-- SUPPLIED ENTRIES follows --
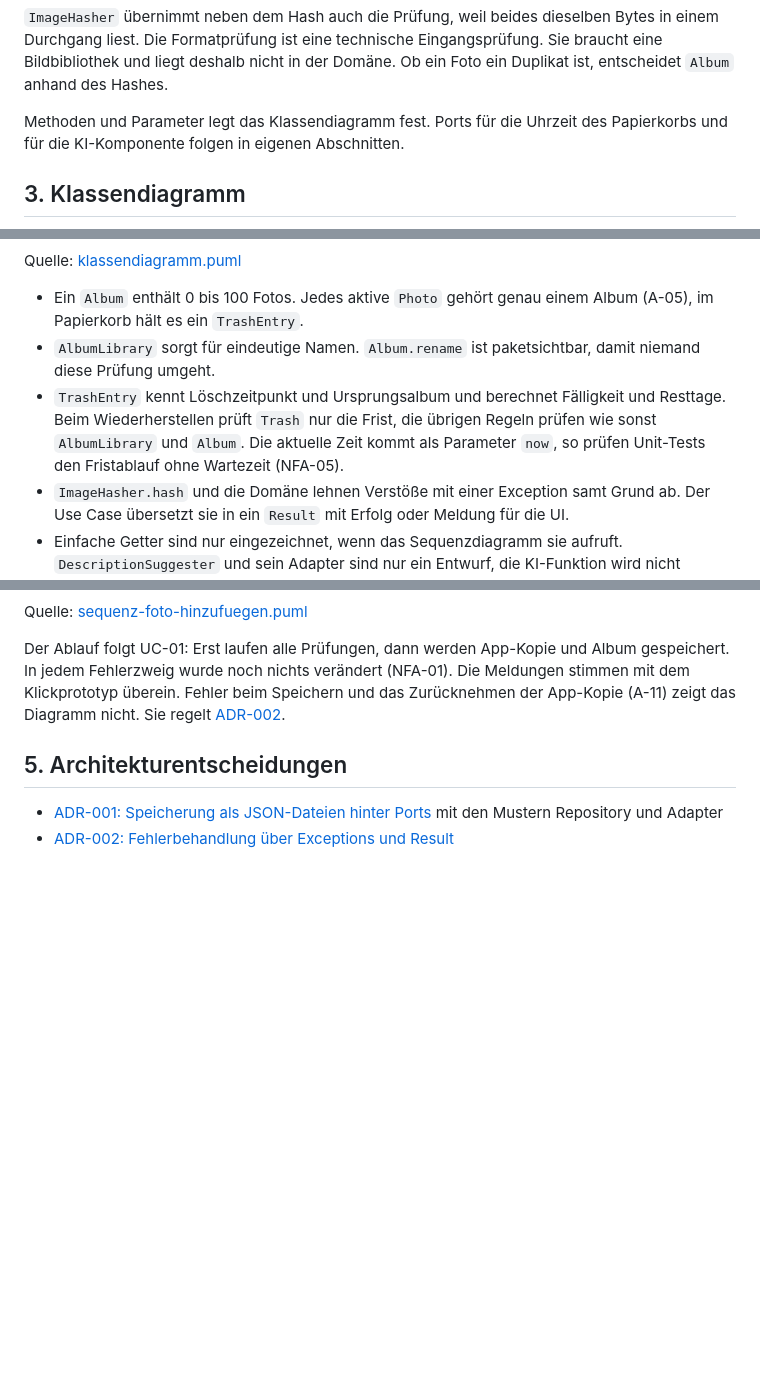
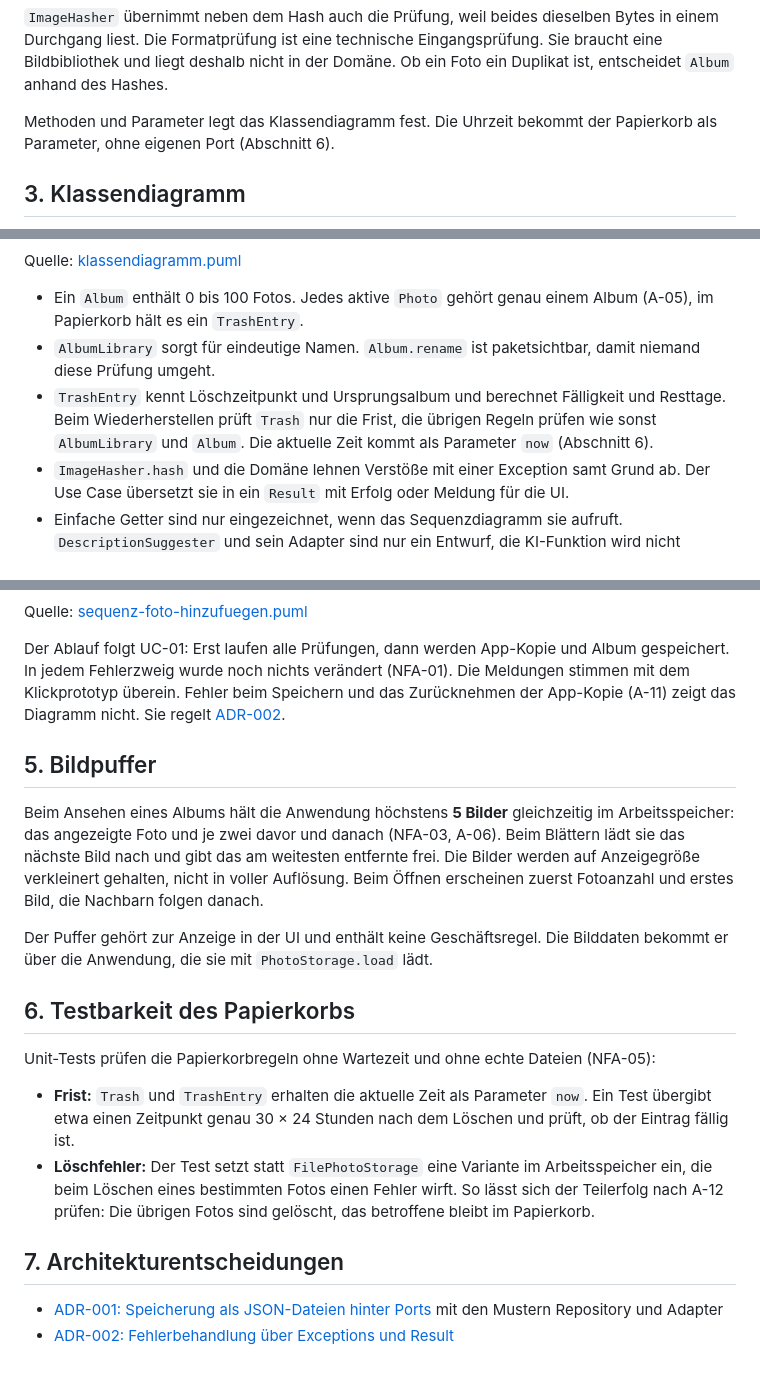
Before and after one commit to felix-henry/photo-album-projekt, a Markdown page: ARCHITECTURE.md, 3 parts joined by grey strips. GitHub-like rendering; blank space fills up the shorter version.

Commit message:
docs(block-3): Bildpuffer und Testbarkeit des Papierkorbs festlegen (#25)

```diff
--- a/ARCHITECTURE.md
+++ b/ARCHITECTURE.md
@@ -57,7 +57,7 @@ Die Anwendung erreicht Dateien nur über vier Ports. Sie sind Interfaces im Pake
 
 `ImageHasher` übernimmt neben dem Hash auch die Prüfung, weil beides dieselben Bytes in einem Durchgang liest. Die Formatprüfung ist eine technische Eingangsprüfung. Sie braucht eine Bildbibliothek und liegt deshalb nicht in der Domäne. Ob ein Foto ein Duplikat ist, entscheidet `Album` anhand des Hashes.
 
-Methoden und Parameter legt das Klassendiagramm fest. Ports für die Uhrzeit des Papierkorbs und für die KI-Komponente folgen in eigenen Abschnitten.
+Methoden und Parameter legt das Klassendiagramm fest. Die Uhrzeit bekommt der Papierkorb als Parameter, ohne eigenen Port (Abschnitt 6).
 
 ## 3. Klassendiagramm
 
@@ -67,7 +67,7 @@ Quelle: [klassendiagramm.puml](docs/design/klassendiagramm.puml)
 
 - Ein `Album` enthält 0 bis 100 Fotos. Jedes aktive `Photo` gehört genau einem Album (A-05), im Papierkorb hält es ein `TrashEntry`.
 - `AlbumLibrary` sorgt für eindeutige Namen. `Album.rename` ist paketsichtbar, damit niemand diese Prüfung umgeht.
-- `TrashEntry` kennt Löschzeitpunkt und Ursprungsalbum und berechnet Fälligkeit und Resttage. Beim Wiederherstellen prüft `Trash` nur die Frist, die übrigen Regeln prüfen wie sonst `AlbumLibrary` und `Album`. Die aktuelle Zeit kommt als Parameter `now`, so prüfen Unit-Tests den Fristablauf ohne Wartezeit (NFA-05).
+- `TrashEntry` kennt Löschzeitpunkt und Ursprungsalbum und berechnet Fälligkeit und Resttage. Beim Wiederherstellen prüft `Trash` nur die Frist, die übrigen Regeln prüfen wie sonst `AlbumLibrary` und `Album`. Die aktuelle Zeit kommt als Parameter `now` (Abschnitt 6).
 - `ImageHasher.hash` und die Domäne lehnen Verstöße mit einer Exception samt Grund ab. Der Use Case übersetzt sie in ein `Result` mit Erfolg oder Meldung für die UI.
 - Einfache Getter sind nur eingezeichnet, wenn das Sequenzdiagramm sie aufruft. `DescriptionSuggester` und sein Adapter sind nur ein Entwurf, die KI-Funktion wird nicht umgesetzt.
 
@@ -79,7 +79,20 @@ Quelle: [sequenz-foto-hinzufuegen.puml](docs/design/sequenz-foto-hinzufuegen.pum
 
 Der Ablauf folgt UC-01: Erst laufen alle Prüfungen, dann werden App-Kopie und Album gespeichert. In jedem Fehlerzweig wurde noch nichts verändert (NFA-01). Die Meldungen stimmen mit dem Klickprototyp überein. Fehler beim Speichern und das Zurücknehmen der App-Kopie (A-11) zeigt das Diagramm nicht. Sie regelt [ADR-002](docs/adr/ADR-002-fehlerbehandlung.md).
 
-## 5. Architekturentscheidungen
+## 5. Bildpuffer
+
+Beim Ansehen eines Albums hält die Anwendung höchstens **5 Bilder** gleichzeitig im Arbeitsspeicher: das angezeigte Foto und je zwei davor und danach (NFA-03, A-06). Beim Blättern lädt sie das nächste Bild nach und gibt das am weitesten entfernte frei. Die Bilder werden auf Anzeigegröße verkleinert gehalten, nicht in voller Auflösung. Beim Öffnen erscheinen zuerst Fotoanzahl und erstes Bild, die Nachbarn folgen danach.
+
+Der Puffer gehört zur Anzeige in der UI und enthält keine Geschäftsregel. Die Bilddaten bekommt er über die Anwendung, die sie mit `PhotoStorage.load` lädt.
+
+## 6. Testbarkeit des Papierkorbs
+
+Unit-Tests prüfen die Papierkorbregeln ohne Wartezeit und ohne echte Dateien (NFA-05):
+
+- **Frist:** `Trash` und `TrashEntry` erhalten die aktuelle Zeit als Parameter `now`. Ein Test übergibt etwa einen Zeitpunkt genau 30 × 24 Stunden nach dem Löschen und prüft, ob der Eintrag fällig ist.
+- **Löschfehler:** Der Test setzt statt `FilePhotoStorage` eine Variante im Arbeitsspeicher ein, die beim Löschen eines bestimmten Fotos einen Fehler wirft. So lässt sich der Teilerfolg nach A-12 prüfen: Die übrigen Fotos sind gelöscht, das betroffene bleibt im Papierkorb.
+
+## 7. Architekturentscheidungen
 
 - [ADR-001: Speicherung als JSON-Dateien hinter Ports](docs/adr/ADR-001-speicherung.md) mit den Mustern Repository und Adapter
 - [ADR-002: Fehlerbehandlung über Exceptions und Result](docs/adr/ADR-002-fehlerbehandlung.md)
```
Also changed, not shown: REQUIREMENTS.md (+1 -1 lines), ROADMAP.md (+2 -2 lines).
-- SUPPLIED ENTRIES concluded --
WORK ITEM = State how many lines of the listing hold the string "nicht", and add nothing else.

RESULT OF THIS EXERCISE = 4